── DATA FOR ANALYSIS ──

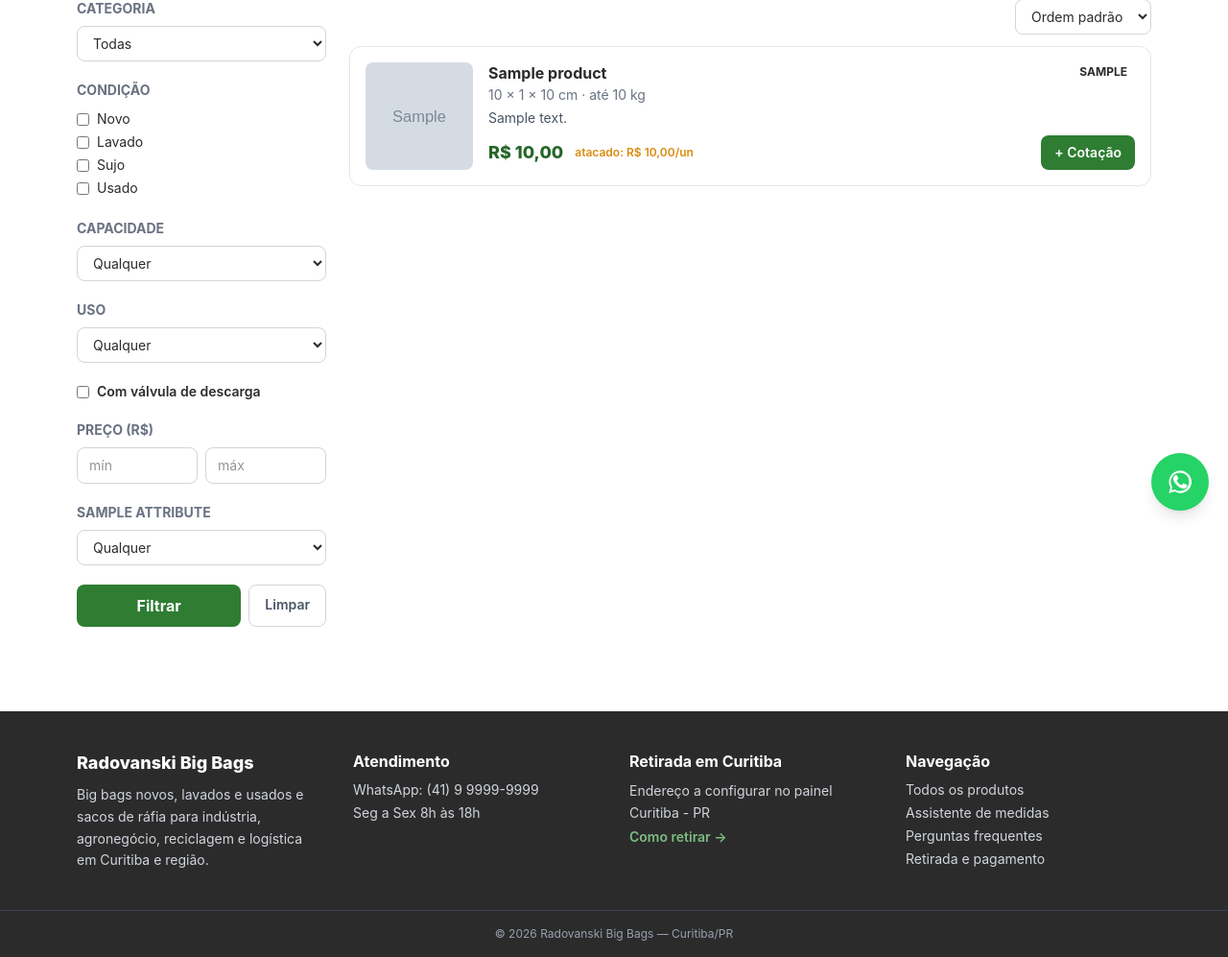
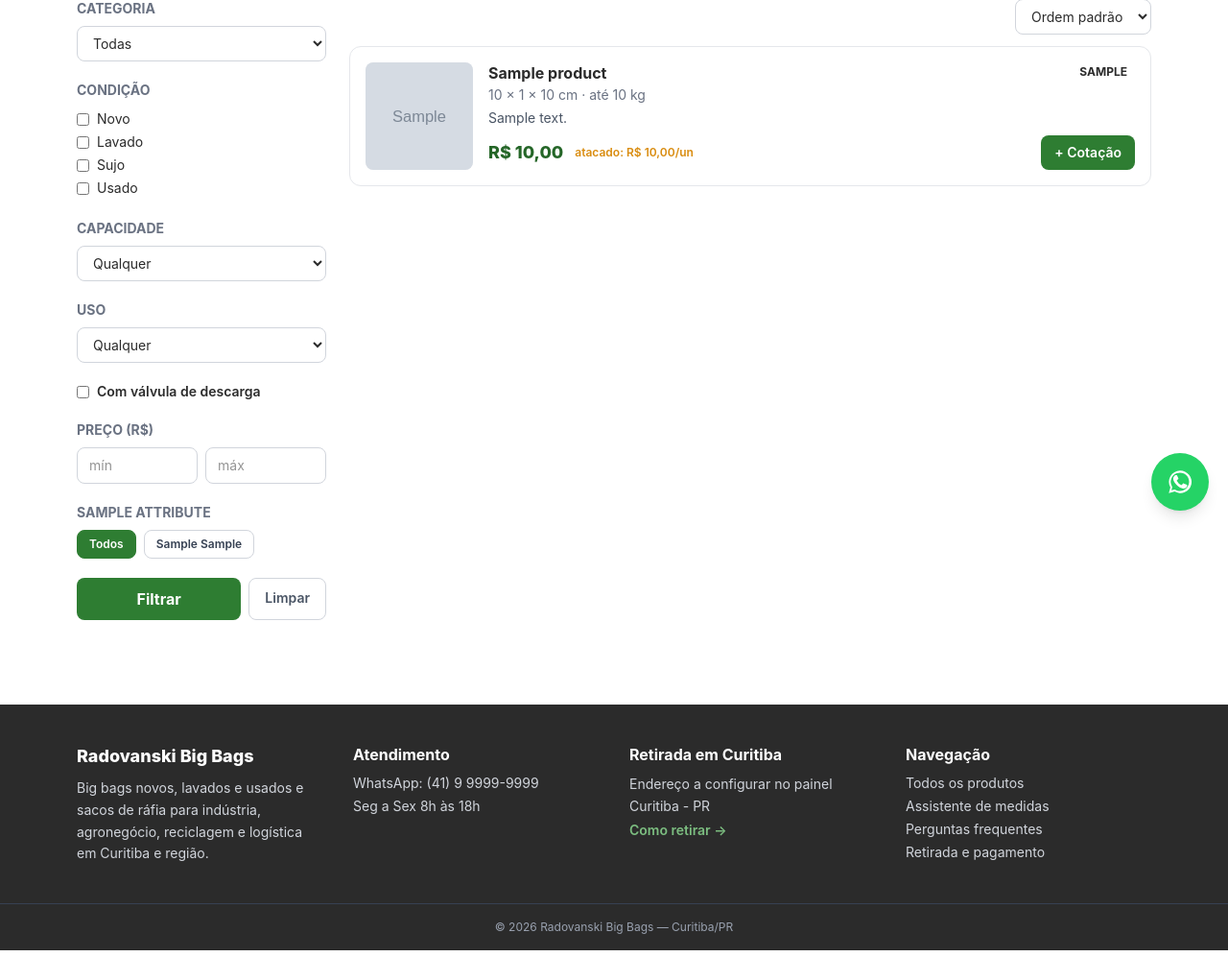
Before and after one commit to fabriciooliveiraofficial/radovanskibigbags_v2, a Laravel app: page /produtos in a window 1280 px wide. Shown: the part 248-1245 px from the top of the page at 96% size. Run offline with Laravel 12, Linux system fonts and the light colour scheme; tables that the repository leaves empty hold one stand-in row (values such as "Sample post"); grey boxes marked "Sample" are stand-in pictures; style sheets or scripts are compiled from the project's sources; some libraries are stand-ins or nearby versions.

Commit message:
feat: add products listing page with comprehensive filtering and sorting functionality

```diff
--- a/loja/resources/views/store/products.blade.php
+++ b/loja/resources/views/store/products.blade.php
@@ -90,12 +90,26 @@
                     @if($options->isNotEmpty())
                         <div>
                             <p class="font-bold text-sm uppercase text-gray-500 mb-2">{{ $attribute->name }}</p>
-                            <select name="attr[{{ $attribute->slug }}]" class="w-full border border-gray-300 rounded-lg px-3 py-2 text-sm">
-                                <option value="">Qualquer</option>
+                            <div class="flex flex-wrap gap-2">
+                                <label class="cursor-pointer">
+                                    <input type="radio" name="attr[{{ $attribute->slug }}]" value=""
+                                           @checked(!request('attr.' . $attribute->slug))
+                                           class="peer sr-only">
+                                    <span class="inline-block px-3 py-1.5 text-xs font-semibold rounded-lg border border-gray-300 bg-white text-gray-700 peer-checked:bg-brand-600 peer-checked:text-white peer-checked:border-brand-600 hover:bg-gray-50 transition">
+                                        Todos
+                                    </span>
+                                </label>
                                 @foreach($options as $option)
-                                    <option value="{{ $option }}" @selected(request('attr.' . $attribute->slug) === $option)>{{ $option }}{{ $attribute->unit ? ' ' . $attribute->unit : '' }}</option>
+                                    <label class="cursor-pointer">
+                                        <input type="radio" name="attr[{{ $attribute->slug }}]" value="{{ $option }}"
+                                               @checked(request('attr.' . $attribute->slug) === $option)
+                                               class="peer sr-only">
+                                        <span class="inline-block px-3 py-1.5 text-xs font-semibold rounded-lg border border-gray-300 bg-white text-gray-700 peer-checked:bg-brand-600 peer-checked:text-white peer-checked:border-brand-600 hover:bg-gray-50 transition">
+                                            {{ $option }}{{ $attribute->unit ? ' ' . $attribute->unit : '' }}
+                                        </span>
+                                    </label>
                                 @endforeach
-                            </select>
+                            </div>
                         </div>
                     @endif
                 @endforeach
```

───
── DATA FOR ANALYSIS ──

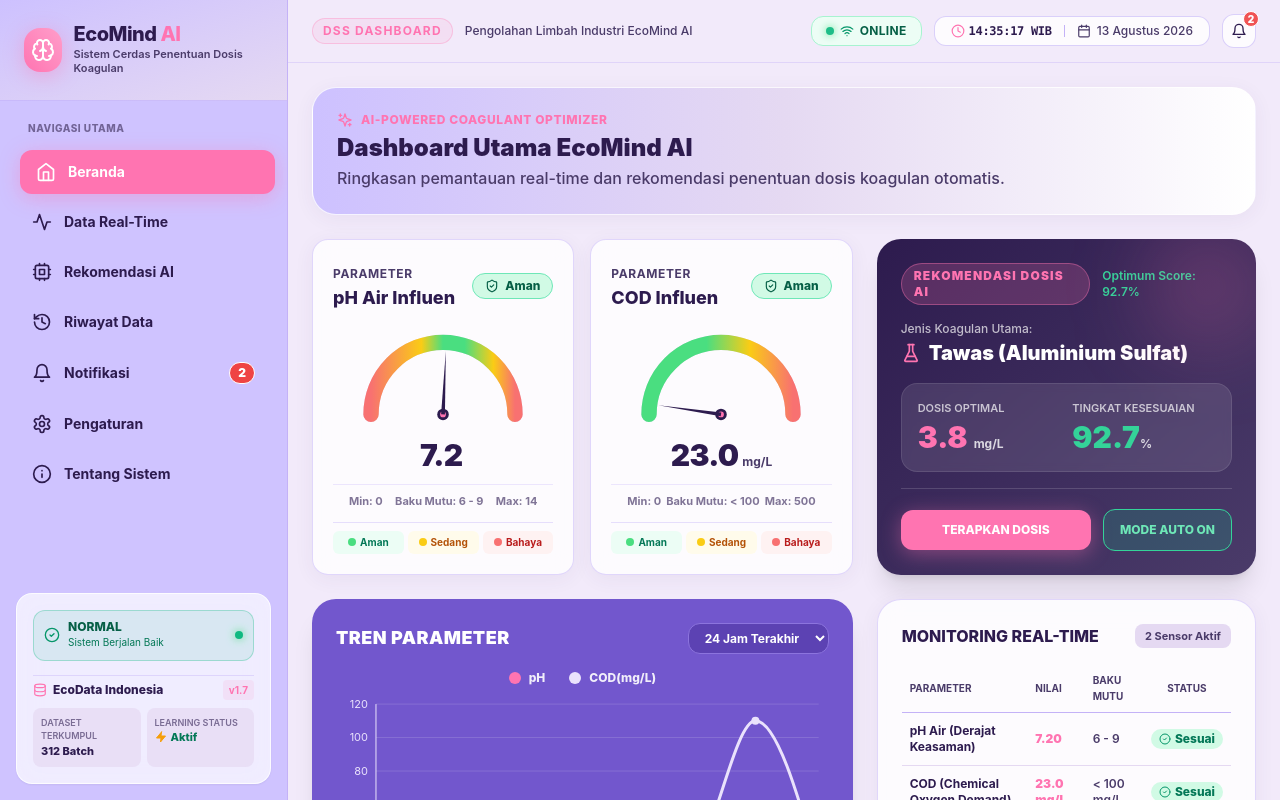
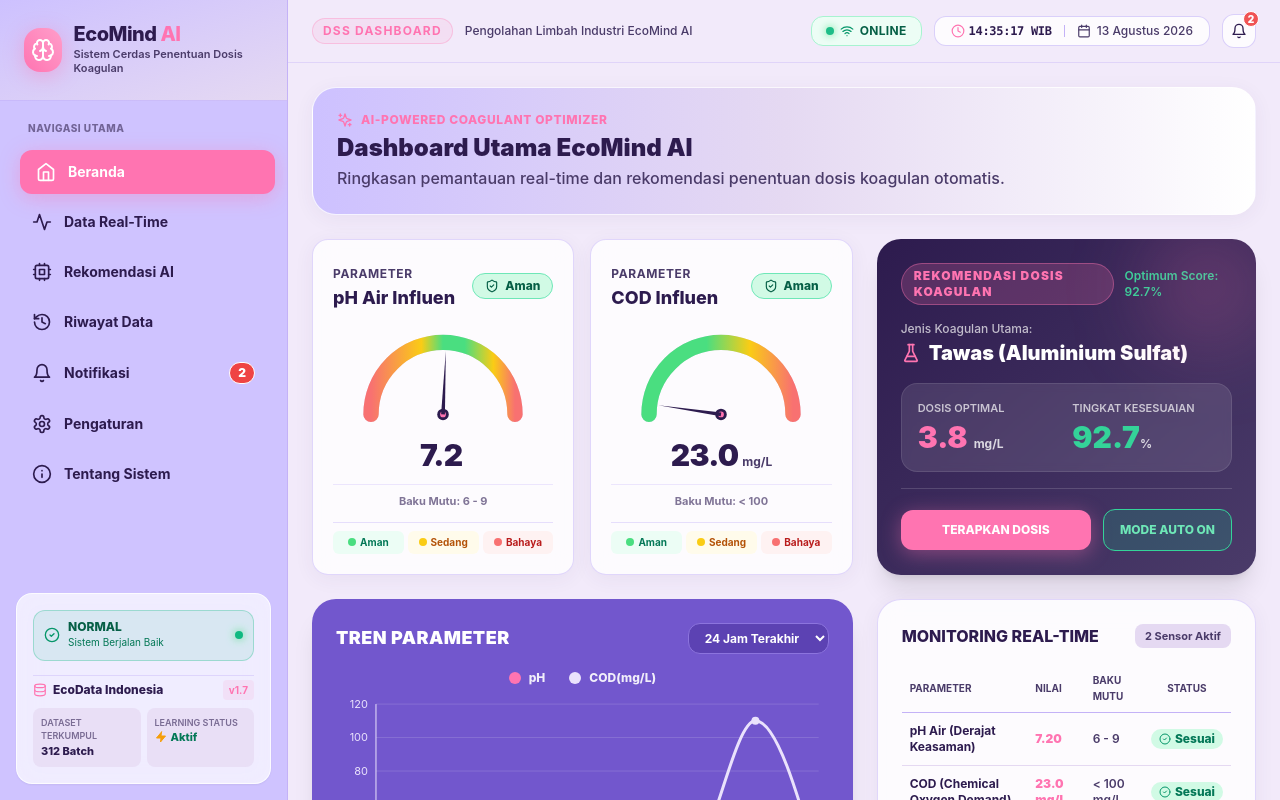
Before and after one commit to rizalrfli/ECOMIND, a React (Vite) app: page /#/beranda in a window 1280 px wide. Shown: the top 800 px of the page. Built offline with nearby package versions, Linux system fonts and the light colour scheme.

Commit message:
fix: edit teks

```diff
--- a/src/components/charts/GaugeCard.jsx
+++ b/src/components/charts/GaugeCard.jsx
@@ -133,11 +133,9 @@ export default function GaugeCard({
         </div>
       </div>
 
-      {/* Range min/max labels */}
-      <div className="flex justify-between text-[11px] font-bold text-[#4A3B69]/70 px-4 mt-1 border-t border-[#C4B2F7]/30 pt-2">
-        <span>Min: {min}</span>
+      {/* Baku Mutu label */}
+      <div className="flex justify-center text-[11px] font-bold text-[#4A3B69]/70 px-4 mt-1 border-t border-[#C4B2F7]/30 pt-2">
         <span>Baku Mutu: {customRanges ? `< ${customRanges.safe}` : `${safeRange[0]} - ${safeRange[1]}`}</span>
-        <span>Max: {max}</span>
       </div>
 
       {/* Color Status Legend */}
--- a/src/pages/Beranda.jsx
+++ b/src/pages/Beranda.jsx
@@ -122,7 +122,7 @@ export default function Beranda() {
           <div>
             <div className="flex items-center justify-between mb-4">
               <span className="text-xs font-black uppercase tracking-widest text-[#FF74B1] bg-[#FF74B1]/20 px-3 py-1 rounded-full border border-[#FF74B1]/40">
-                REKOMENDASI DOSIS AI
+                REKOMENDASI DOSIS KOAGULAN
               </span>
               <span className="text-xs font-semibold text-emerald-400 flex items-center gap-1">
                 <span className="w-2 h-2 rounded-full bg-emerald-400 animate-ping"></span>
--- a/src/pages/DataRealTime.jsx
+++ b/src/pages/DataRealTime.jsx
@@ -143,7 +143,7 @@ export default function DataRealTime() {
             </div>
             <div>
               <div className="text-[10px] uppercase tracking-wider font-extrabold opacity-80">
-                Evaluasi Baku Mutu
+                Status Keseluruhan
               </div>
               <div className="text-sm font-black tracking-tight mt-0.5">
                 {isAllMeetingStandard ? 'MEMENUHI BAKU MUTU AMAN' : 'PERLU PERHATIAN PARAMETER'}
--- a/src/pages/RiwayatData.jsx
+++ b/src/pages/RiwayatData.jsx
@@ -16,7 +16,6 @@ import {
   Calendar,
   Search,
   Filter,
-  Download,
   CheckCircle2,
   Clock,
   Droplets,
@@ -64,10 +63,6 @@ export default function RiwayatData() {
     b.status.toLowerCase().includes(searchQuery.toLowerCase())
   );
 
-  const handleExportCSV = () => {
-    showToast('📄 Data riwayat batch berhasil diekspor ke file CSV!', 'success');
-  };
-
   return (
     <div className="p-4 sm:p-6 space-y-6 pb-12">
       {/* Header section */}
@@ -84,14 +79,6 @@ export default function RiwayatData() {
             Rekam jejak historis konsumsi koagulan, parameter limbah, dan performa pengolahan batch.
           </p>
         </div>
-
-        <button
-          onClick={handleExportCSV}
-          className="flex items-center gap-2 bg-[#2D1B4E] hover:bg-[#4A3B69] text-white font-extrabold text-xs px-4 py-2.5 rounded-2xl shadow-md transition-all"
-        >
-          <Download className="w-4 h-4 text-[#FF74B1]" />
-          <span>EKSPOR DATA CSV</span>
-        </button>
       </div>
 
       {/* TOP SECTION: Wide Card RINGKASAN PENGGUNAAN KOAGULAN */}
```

───

**ACTIVITY:** Work through the entries, filtering for the string "pages", and copy each line that holds it.

**RESPONSE:**
--- a/src/pages/Beranda.jsx
+++ b/src/pages/Beranda.jsx
--- a/src/pages/DataRealTime.jsx
+++ b/src/pages/DataRealTime.jsx
--- a/src/pages/RiwayatData.jsx
+++ b/src/pages/RiwayatData.jsx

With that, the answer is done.